But it is easy to romanticize slums and shantytowns. The latter are built where land is available, which often means dangerous land, prone to flooding or mudslides. So cities cannot be planned. It is harder to provide roads, transport, sewerage, and other services. Building “illegally”, new arrivals may not want to be on government censuses. So governments cannot plan for their needs. Nor can they plan adequate protection from the ravages of climate change. Some cities offer much more opportunity for upward mobility than others; few African cities are ready – in terms of jobs, schools and virtually all other needs – to accept the numbers arriving every year.

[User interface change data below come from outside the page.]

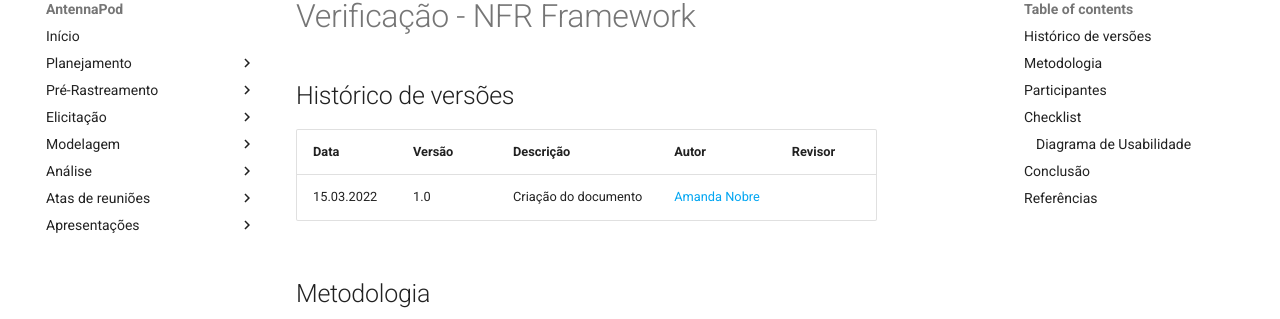
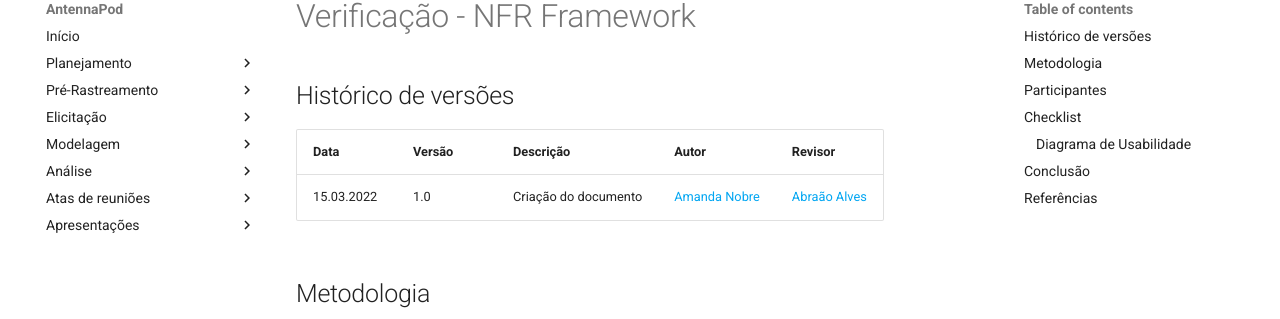
Before and after one commit to Requisitos-de-Software/2021.2-AntennaPod, an MkDocs documentation site: the page built from docs/analise/verificacao/verificacao-nfr-framework.md, in a window 1280 px wide and 900 px high. Shown: the part 102-421 px from the top of the window. Built offline with MkDocs 1.6.1 and Material for MkDocs 9.7.7, drawn with Linux system fonts in a browser that asks for light colours; comment, search, counter and statistics services are not loaded.

Commit message:
Adicao de revisor na verificação

```diff
--- a/docs/analise/verificacao/verificacao-nfr-framework.md
+++ b/docs/analise/verificacao/verificacao-nfr-framework.md
@@ -3,7 +3,7 @@
 ## Histórico de versões
 | Data       | Versão | Descrição            | Autor                                        | Revisor                                       |
 | ---------- | ------ | -------------------- | -------------------------------------------- | --------------------------------------------- |
-| 15.03.2022 | 1.0    | Criação do documento | [Amanda Nobre](https://github.com/AmandaNbr) |  |
+| 15.03.2022 | 1.0    | Criação do documento | [Amanda Nobre](https://github.com/AmandaNbr) | [Abraão Alves](https://github.com/Abraao1231) |
 
 ## Metodologia
 
```
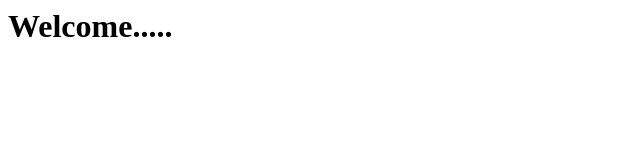
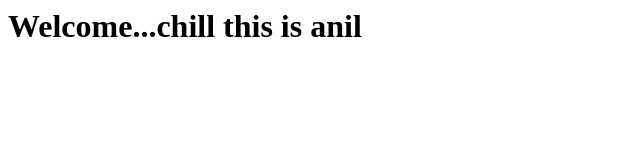
Before and after one commit to ani1203/Code-Deploy, a plain HTML site: page index.html in a window 1280 px wide. Shown: the whole page, without its empty margins (0-640 px from the left). Drawn offline with Linux system fonts and the light colour scheme.

Commit message:
Update index.html

```diff
--- a/index.html
+++ b/index.html
@@ -1,5 +1,5 @@
 <html>
 	<body>
-		<h1>Welcome.....</h1>
+		<h1>Welcome...chill this is anil</h1>
 	</body>
 </html>
```
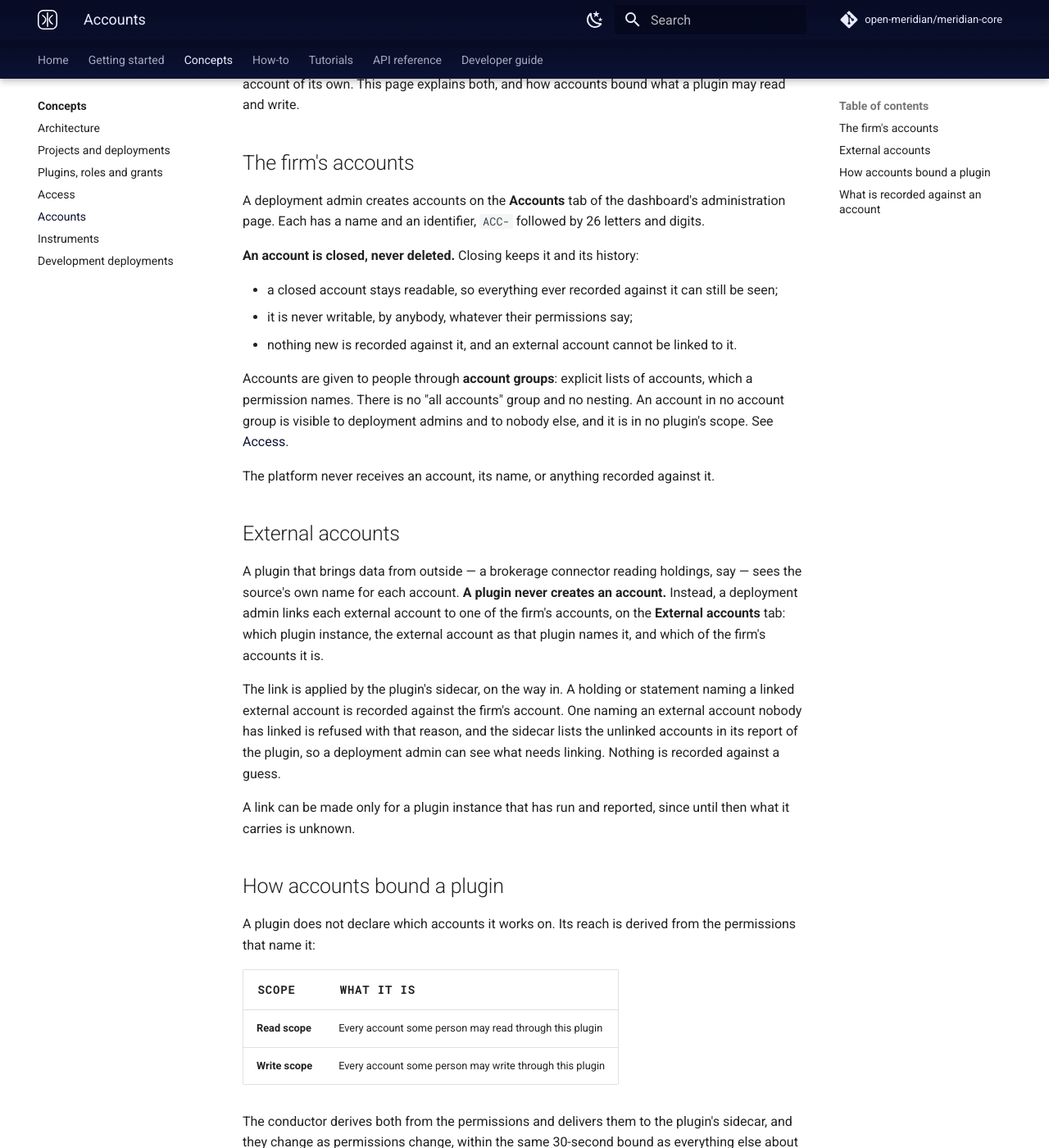
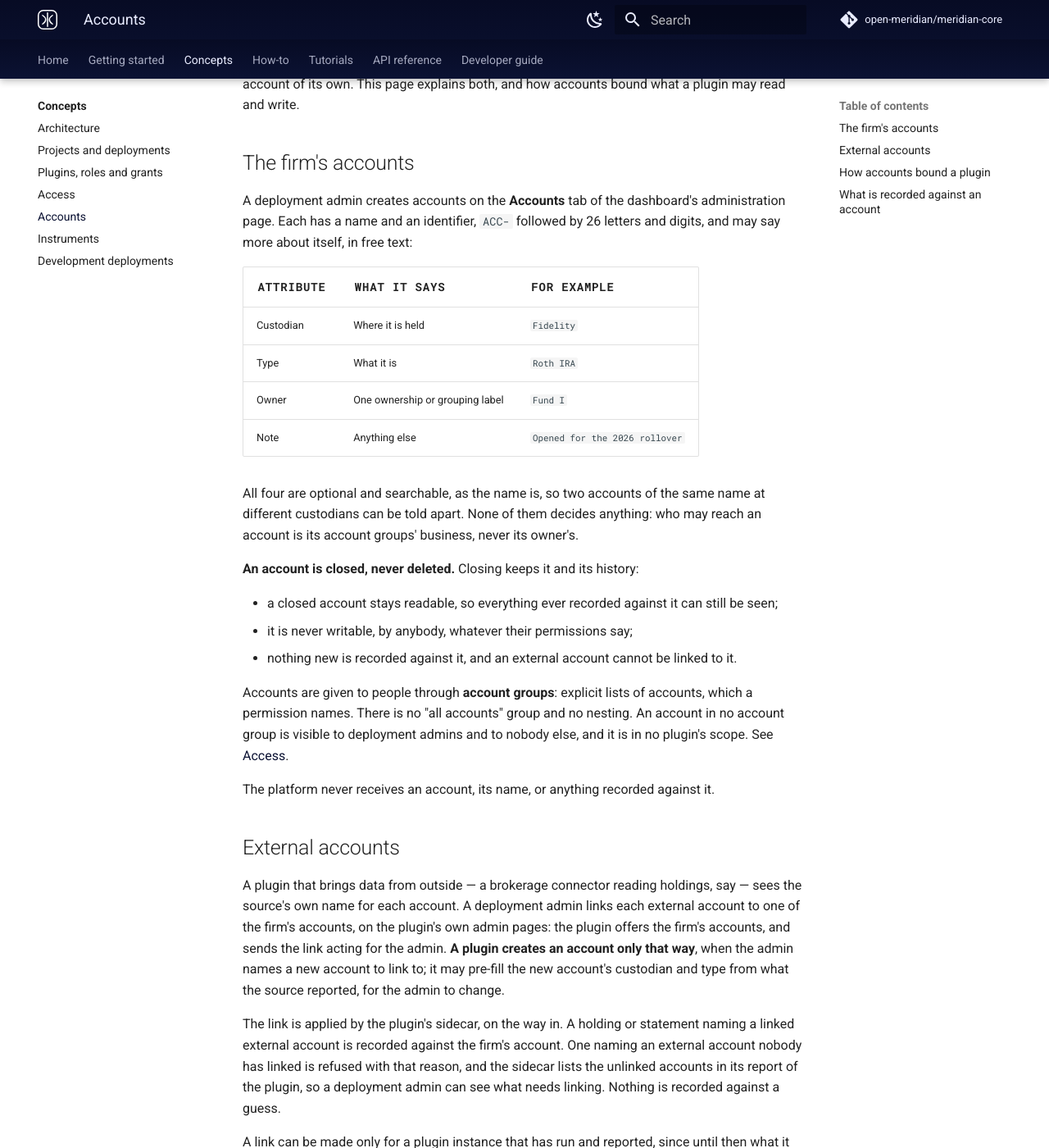
Before and after one commit to open-meridian/meridian-docs, an MkDocs documentation site: the page built from docs/concepts/accounts.md, in a window 1280 px wide and 1400 px high, scrolled down 282 px. Shown: the whole window at 82% size. Built offline with MkDocs 1.6.1 and Material for MkDocs 9.7.7, drawn with Linux system fonts in a browser that asks for light colours; comment, search, counter and statistics services are not loaded.

Commit message:
Docs: an account's custodian, type, owner and note; linking is on the plugin's own page
Accounts gain four free-text, searchable attributes (the administer-access
how-to and the accounts concept). The accounts concept and the holdings
tutorial stop pointing at the removed External accounts tab; the
tutorial's linking step is marked for a rewrite with a plugin that links
from its own admin page.

Co-Authored-By: Claude Opus 5.5 <noreply@anthropic.com>

```diff
--- a/docs/concepts/accounts.md
+++ b/docs/concepts/accounts.md
@@ -13,7 +13,19 @@ explains both, and how accounts bound what a plugin may read and write.
 
 A deployment admin creates accounts on the **Accounts** tab of the dashboard's
 administration page. Each has a name and an identifier, `ACC-` followed by 26
-letters and digits.
+letters and digits, and may say more about itself, in free text:
+
+| Attribute | What it says | For example |
+|---|---|---|
+| Custodian | Where it is held | `Fidelity` |
+| Type | What it is | `Roth IRA` |
+| Owner | One ownership or grouping label | `Fund I` |
+| Note | Anything else | `Opened for the 2026 rollover` |
+
+All four are optional and searchable, as the name is, so two accounts of the
+same name at different custodians can be told apart. None of them decides
+anything: who may reach an account is its account groups' business, never its
+owner's.
 
 **An account is closed, never deleted.** Closing keeps it and its history:
 
@@ -34,11 +46,12 @@ against it.
 ## External accounts
 
 A plugin that brings data from outside — a brokerage connector reading
-holdings, say — sees the source's own name for each account. **A plugin never
-creates an account.** Instead, a deployment admin links each external account
-to one of the firm's accounts, on the **External accounts** tab: which plugin
-instance, the external account as that plugin names it, and which of the
-firm's accounts it is.
+holdings, say — sees the source's own name for each account. A deployment
+admin links each external account to one of the firm's accounts, on the
+plugin's own admin pages: the plugin offers the firm's accounts, and sends the
+link acting for the admin. **A plugin creates an account only that way**, when
+the admin names a new account to link to; it may pre-fill the new account's
+custodian and type from what the source reported, for the admin to change.
 
 The link is applied by the plugin's sidecar, on the way in. A holding or
 statement naming a linked external account is recorded against the firm's
```
Also changed, not shown: docs/how-to/administer-access.md (+21 -3 lines), docs/tutorials/record-a-holdings-statement.md (+10 -7 lines).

The goal is to align the energy and organization of the slum and shanty dwellers with the best of enlightened urban government. There are good examples of such alignments all over the world. But they are rare, for many reasons, perhaps the most important being that neither side trusts the other.